■ Change detection outputs
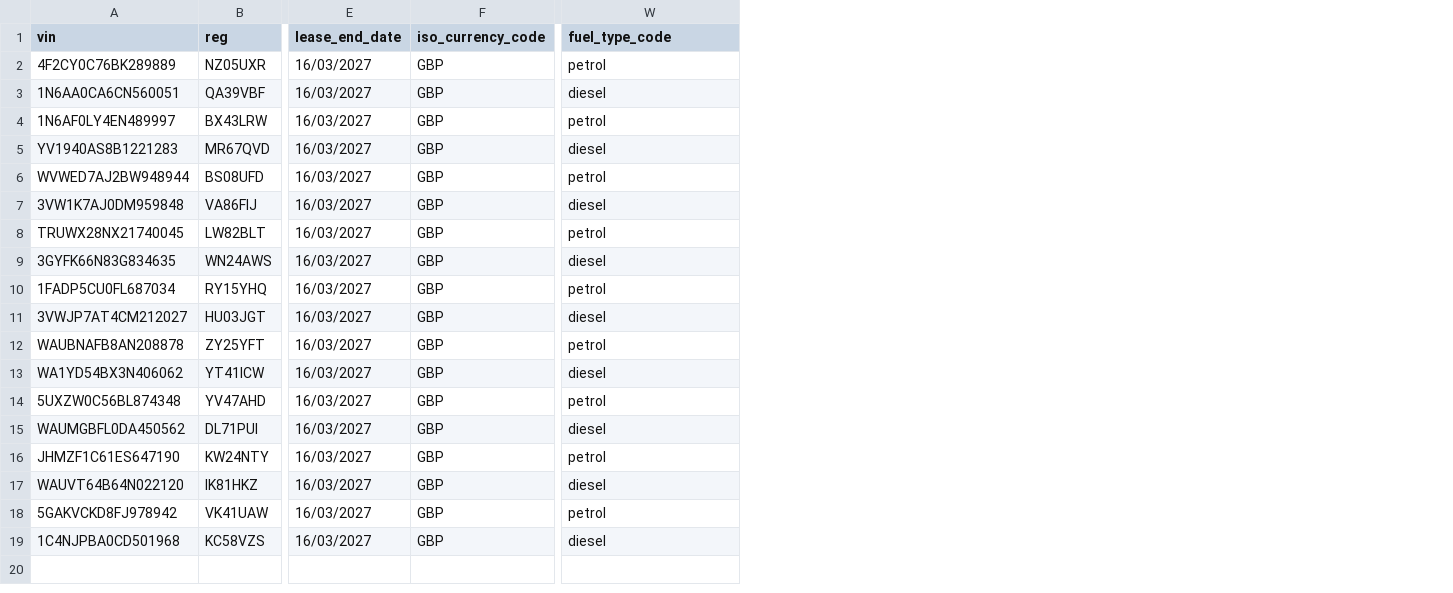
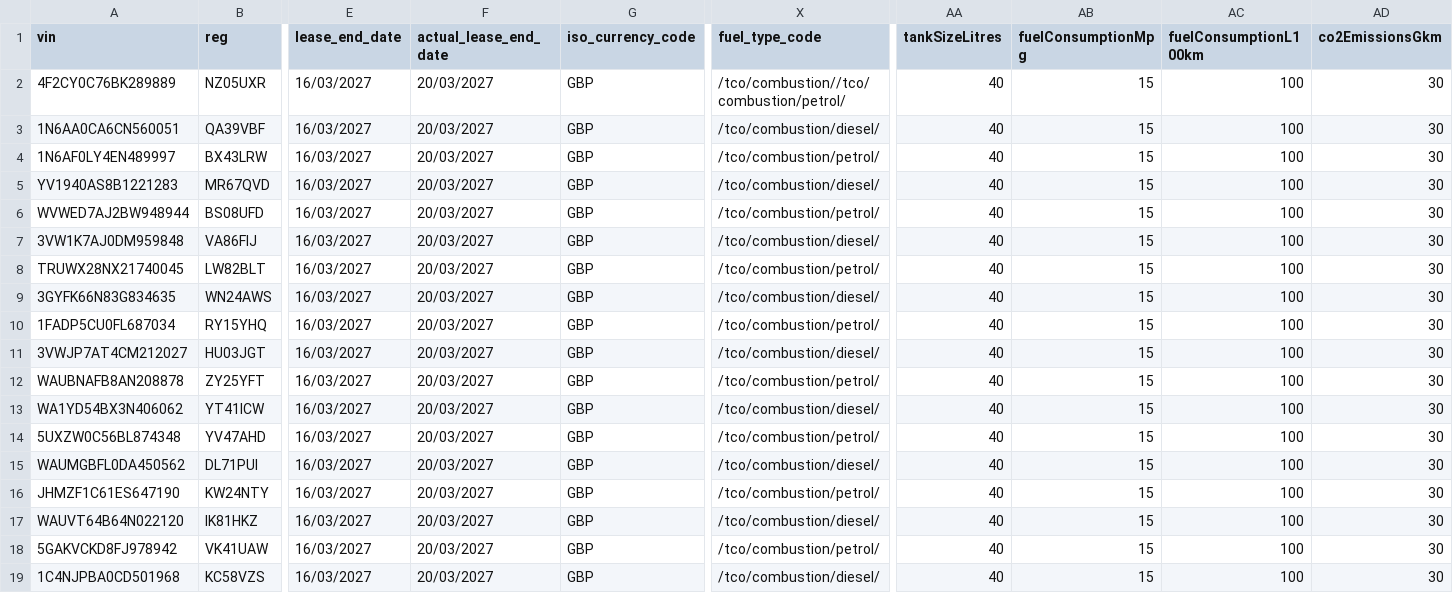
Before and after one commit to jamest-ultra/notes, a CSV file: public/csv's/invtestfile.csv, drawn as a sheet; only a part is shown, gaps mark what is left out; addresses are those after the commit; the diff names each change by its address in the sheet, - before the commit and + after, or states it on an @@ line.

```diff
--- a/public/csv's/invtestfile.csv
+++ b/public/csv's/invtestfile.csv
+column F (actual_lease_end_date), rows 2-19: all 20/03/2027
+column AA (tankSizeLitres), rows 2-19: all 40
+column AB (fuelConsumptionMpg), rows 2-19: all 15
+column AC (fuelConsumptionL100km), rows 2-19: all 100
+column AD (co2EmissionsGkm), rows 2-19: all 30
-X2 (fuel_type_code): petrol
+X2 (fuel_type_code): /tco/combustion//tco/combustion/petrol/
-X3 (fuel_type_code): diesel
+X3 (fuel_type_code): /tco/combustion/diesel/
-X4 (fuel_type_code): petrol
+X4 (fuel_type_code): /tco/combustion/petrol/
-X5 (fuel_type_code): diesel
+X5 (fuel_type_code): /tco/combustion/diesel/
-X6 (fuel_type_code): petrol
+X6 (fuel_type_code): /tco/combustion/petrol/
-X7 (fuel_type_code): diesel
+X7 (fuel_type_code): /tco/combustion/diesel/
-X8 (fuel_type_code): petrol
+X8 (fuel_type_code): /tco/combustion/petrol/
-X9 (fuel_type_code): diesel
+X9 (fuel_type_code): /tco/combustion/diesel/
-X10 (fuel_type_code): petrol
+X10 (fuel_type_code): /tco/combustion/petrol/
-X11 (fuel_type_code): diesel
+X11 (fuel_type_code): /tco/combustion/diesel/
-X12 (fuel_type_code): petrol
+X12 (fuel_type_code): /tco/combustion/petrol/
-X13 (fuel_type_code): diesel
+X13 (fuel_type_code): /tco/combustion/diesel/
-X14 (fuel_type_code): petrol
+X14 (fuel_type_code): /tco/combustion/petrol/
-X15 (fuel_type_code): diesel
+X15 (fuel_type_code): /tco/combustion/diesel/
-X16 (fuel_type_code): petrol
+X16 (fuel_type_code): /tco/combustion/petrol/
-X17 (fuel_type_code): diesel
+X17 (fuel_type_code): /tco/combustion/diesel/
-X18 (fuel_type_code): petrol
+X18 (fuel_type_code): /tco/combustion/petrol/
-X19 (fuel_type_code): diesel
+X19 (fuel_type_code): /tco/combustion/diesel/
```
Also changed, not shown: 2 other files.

■ What the exercise asks
Output each line above exactly. Skip the images.

■ Solution to this problem
Before and after one commit to jamest-ultra/notes, a CSV file: public/csv's/invtestfile.csv, drawn as a sheet; only a part is shown, gaps mark what is left out; addresses are those after the commit; the diff names each change by its address in the sheet, - before the commit and + after, or states it on an @@ line.

```diff
--- a/public/csv's/invtestfile.csv
+++ b/public/csv's/invtestfile.csv
+column F (actual_lease_end_date), rows 2-19: all 20/03/2027
+column AA (tankSizeLitres), rows 2-19: all 40
+column AB (fuelConsumptionMpg), rows 2-19: all 15
+column AC (fuelConsumptionL100km), rows 2-19: all 100
+column AD (co2EmissionsGkm), rows 2-19: all 30
-X2 (fuel_type_code): petrol
+X2 (fuel_type_code): /tco/combustion//tco/combustion/petrol/
-X3 (fuel_type_code): diesel
+X3 (fuel_type_code): /tco/combustion/diesel/
-X4 (fuel_type_code): petrol
+X4 (fuel_type_code): /tco/combustion/petrol/
-X5 (fuel_type_code): diesel
+X5 (fuel_type_code): /tco/combustion/diesel/
-X6 (fuel_type_code): petrol
+X6 (fuel_type_code): /tco/combustion/petrol/
-X7 (fuel_type_code): diesel
+X7 (fuel_type_code): /tco/combustion/diesel/
-X8 (fuel_type_code): petrol
+X8 (fuel_type_code): /tco/combustion/petrol/
-X9 (fuel_type_code): diesel
+X9 (fuel_type_code): /tco/combustion/diesel/
-X10 (fuel_type_code): petrol
+X10 (fuel_type_code): /tco/combustion/petrol/
-X11 (fuel_type_code): diesel
+X11 (fuel_type_code): /tco/combustion/diesel/
-X12 (fuel_type_code): petrol
+X12 (fuel_type_code): /tco/combustion/petrol/
-X13 (fuel_type_code): diesel
+X13 (fuel_type_code): /tco/combustion/diesel/
-X14 (fuel_type_code): petrol
+X14 (fuel_type_code): /tco/combustion/petrol/
-X15 (fuel_type_code): diesel
+X15 (fuel_type_code): /tco/combustion/diesel/
-X16 (fuel_type_code): petrol
+X16 (fuel_type_code): /tco/combustion/petrol/
-X17 (fuel_type_code): diesel
+X17 (fuel_type_code): /tco/combustion/diesel/
-X18 (fuel_type_code): petrol
+X18 (fuel_type_code): /tco/combustion/petrol/
-X19 (fuel_type_code): diesel
+X19 (fuel_type_code): /tco/combustion/diesel/
```
Also changed, not shown: 2 other files.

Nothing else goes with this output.